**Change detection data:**
____________________

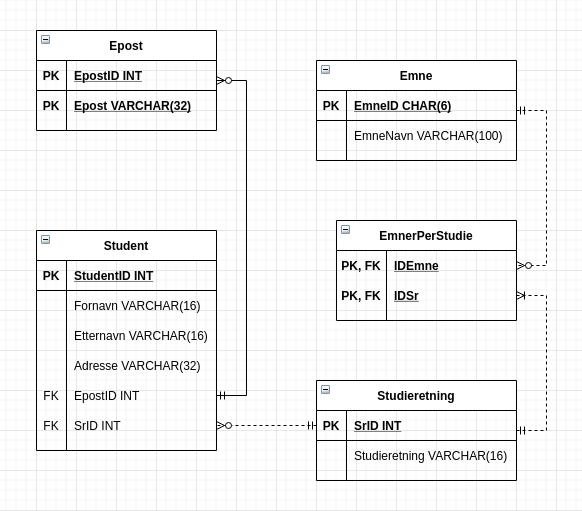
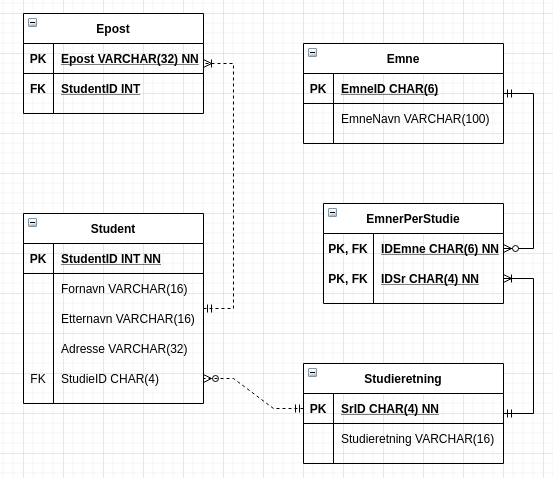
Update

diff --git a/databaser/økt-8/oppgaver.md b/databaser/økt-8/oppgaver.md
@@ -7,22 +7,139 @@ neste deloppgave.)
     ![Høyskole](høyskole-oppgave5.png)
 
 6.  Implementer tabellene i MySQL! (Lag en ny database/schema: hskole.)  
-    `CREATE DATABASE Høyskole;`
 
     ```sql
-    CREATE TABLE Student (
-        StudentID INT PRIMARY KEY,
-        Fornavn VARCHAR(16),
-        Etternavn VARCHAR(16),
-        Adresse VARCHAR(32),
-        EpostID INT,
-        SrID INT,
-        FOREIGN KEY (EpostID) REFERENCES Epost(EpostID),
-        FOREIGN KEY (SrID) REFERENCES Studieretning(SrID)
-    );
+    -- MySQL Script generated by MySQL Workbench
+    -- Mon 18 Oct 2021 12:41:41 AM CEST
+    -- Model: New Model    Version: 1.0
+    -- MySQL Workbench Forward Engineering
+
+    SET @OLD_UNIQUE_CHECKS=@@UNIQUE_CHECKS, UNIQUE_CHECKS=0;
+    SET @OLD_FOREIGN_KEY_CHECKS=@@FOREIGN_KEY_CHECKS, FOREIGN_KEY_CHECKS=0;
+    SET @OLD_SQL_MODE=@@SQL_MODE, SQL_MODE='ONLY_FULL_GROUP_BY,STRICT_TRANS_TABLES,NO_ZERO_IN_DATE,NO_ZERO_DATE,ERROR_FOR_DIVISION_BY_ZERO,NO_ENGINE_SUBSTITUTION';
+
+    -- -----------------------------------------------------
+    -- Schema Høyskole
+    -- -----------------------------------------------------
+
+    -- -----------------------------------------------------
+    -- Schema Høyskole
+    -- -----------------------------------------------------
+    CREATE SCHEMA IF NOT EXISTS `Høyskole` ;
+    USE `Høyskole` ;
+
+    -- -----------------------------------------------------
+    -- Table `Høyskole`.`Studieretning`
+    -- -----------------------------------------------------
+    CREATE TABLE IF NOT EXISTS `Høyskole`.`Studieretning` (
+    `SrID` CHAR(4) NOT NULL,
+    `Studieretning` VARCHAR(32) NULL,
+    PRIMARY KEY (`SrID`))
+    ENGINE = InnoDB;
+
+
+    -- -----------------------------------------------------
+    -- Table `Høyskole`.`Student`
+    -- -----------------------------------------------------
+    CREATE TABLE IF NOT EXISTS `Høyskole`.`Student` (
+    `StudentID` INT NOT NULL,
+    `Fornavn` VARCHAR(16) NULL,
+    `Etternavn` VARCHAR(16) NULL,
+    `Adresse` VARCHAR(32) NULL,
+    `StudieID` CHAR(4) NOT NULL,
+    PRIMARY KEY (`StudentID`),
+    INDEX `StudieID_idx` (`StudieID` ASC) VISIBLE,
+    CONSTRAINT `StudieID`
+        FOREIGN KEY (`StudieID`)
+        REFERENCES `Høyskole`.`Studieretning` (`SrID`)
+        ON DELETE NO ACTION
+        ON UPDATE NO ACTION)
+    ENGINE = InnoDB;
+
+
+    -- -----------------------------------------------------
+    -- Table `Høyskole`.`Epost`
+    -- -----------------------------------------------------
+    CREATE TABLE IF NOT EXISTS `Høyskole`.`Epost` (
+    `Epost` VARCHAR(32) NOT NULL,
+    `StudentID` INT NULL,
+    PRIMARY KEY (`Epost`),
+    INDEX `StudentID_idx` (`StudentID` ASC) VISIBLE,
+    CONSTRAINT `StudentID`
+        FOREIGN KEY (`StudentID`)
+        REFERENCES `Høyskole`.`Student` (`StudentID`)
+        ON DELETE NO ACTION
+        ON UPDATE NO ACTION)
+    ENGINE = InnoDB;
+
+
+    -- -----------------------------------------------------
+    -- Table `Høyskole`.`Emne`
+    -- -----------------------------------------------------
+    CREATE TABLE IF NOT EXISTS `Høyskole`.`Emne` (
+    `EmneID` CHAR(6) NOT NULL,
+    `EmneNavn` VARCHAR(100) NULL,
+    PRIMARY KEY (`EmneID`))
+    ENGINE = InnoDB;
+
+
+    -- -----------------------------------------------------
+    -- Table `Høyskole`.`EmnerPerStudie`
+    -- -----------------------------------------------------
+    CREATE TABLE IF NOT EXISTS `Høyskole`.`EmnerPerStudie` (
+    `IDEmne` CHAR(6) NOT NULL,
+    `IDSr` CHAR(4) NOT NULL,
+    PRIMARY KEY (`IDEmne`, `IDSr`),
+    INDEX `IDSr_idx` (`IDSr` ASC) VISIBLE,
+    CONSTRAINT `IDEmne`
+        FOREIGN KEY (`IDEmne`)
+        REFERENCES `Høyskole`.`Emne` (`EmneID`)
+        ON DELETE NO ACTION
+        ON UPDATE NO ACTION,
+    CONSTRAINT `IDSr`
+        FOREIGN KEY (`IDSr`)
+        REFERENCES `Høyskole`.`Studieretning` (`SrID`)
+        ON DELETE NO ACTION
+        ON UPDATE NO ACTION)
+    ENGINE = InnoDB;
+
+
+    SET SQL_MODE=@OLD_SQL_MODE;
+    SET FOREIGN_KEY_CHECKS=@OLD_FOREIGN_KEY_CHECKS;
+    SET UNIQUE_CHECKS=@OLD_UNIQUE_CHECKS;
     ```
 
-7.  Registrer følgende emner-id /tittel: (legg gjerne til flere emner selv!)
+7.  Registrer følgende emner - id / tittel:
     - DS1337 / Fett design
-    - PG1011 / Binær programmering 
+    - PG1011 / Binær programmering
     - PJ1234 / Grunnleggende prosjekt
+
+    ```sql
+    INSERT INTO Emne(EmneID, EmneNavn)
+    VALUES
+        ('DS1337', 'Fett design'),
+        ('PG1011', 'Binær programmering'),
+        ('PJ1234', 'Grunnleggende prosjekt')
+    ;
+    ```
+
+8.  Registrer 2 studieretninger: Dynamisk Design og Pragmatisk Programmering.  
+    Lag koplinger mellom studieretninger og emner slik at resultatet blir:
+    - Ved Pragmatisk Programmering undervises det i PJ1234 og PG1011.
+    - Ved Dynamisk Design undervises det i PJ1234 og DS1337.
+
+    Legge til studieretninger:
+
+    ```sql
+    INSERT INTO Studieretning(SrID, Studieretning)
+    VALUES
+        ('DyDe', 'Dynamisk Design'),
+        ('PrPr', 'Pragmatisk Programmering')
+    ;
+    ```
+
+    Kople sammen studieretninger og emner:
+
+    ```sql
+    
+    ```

____________________

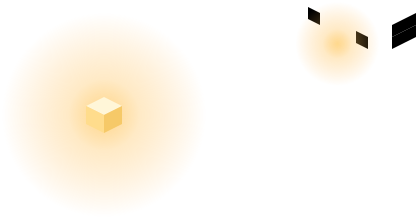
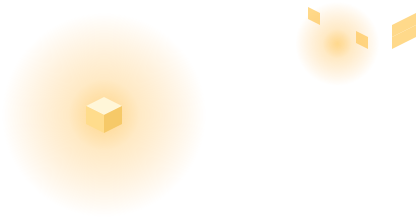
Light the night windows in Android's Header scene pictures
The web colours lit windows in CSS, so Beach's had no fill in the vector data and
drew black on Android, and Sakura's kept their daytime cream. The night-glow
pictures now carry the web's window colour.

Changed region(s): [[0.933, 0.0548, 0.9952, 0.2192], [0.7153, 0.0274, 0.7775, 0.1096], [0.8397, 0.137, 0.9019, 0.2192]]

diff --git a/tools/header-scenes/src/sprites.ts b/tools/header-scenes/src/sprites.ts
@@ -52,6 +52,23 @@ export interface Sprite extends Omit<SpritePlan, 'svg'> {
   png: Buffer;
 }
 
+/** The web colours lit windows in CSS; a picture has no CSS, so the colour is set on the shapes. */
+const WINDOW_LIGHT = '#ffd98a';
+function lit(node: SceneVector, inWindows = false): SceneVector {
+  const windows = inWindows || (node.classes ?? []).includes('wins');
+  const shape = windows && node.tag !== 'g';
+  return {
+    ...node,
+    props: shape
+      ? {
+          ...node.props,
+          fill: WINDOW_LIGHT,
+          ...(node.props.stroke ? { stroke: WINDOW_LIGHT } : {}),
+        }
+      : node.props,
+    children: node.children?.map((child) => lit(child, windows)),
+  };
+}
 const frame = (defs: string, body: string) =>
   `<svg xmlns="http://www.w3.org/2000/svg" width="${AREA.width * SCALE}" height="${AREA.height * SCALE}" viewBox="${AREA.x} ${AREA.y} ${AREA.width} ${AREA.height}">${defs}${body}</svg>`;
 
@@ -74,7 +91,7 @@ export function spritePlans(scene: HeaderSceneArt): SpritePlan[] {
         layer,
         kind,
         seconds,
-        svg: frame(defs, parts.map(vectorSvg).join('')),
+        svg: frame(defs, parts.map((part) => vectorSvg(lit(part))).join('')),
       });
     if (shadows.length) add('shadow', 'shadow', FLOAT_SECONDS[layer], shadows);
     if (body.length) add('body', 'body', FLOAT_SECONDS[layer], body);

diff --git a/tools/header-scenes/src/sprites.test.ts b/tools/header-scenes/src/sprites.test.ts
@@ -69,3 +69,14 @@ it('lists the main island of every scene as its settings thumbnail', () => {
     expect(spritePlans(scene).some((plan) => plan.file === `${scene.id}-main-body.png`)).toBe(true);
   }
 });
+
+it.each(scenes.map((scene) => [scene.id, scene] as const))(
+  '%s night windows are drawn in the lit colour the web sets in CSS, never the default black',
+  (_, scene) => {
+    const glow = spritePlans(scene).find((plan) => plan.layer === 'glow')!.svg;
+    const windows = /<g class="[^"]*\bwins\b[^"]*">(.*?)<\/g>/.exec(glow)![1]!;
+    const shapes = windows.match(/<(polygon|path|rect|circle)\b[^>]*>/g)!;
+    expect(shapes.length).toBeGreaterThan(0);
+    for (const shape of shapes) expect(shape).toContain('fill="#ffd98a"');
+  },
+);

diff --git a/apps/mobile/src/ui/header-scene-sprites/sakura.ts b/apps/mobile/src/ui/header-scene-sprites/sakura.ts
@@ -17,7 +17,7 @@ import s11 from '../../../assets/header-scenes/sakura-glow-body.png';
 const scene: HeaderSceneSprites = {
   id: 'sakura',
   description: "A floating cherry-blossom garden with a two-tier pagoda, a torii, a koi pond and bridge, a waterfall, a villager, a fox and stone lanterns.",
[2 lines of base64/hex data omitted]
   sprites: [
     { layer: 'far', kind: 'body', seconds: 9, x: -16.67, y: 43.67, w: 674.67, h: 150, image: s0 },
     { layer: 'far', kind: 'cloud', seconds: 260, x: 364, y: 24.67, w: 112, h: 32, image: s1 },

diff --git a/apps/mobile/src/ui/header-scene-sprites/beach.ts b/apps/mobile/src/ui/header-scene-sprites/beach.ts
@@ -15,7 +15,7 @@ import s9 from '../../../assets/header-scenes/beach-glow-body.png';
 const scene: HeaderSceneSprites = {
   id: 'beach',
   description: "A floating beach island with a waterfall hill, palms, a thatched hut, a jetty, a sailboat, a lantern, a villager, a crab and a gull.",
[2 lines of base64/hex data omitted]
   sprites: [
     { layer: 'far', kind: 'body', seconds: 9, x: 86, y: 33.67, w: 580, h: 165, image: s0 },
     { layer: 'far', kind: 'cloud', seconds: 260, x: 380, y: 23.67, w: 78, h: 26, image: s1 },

____________________

**TASK TO CARRY OUT:**
Find and copy each line above that includes the string "VARCHAR".

**ANSWER:**
-        Fornavn VARCHAR(16),
-        Etternavn VARCHAR(16),
-        Adresse VARCHAR(32),
+    `Studieretning` VARCHAR(32) NULL,
+    `Fornavn` VARCHAR(16) NULL,
+    `Etternavn` VARCHAR(16) NULL,
+    `Adresse` VARCHAR(32) NULL,
+    `Epost` VARCHAR(32) NOT NULL,
+    `EmneNavn` VARCHAR(100) NULL,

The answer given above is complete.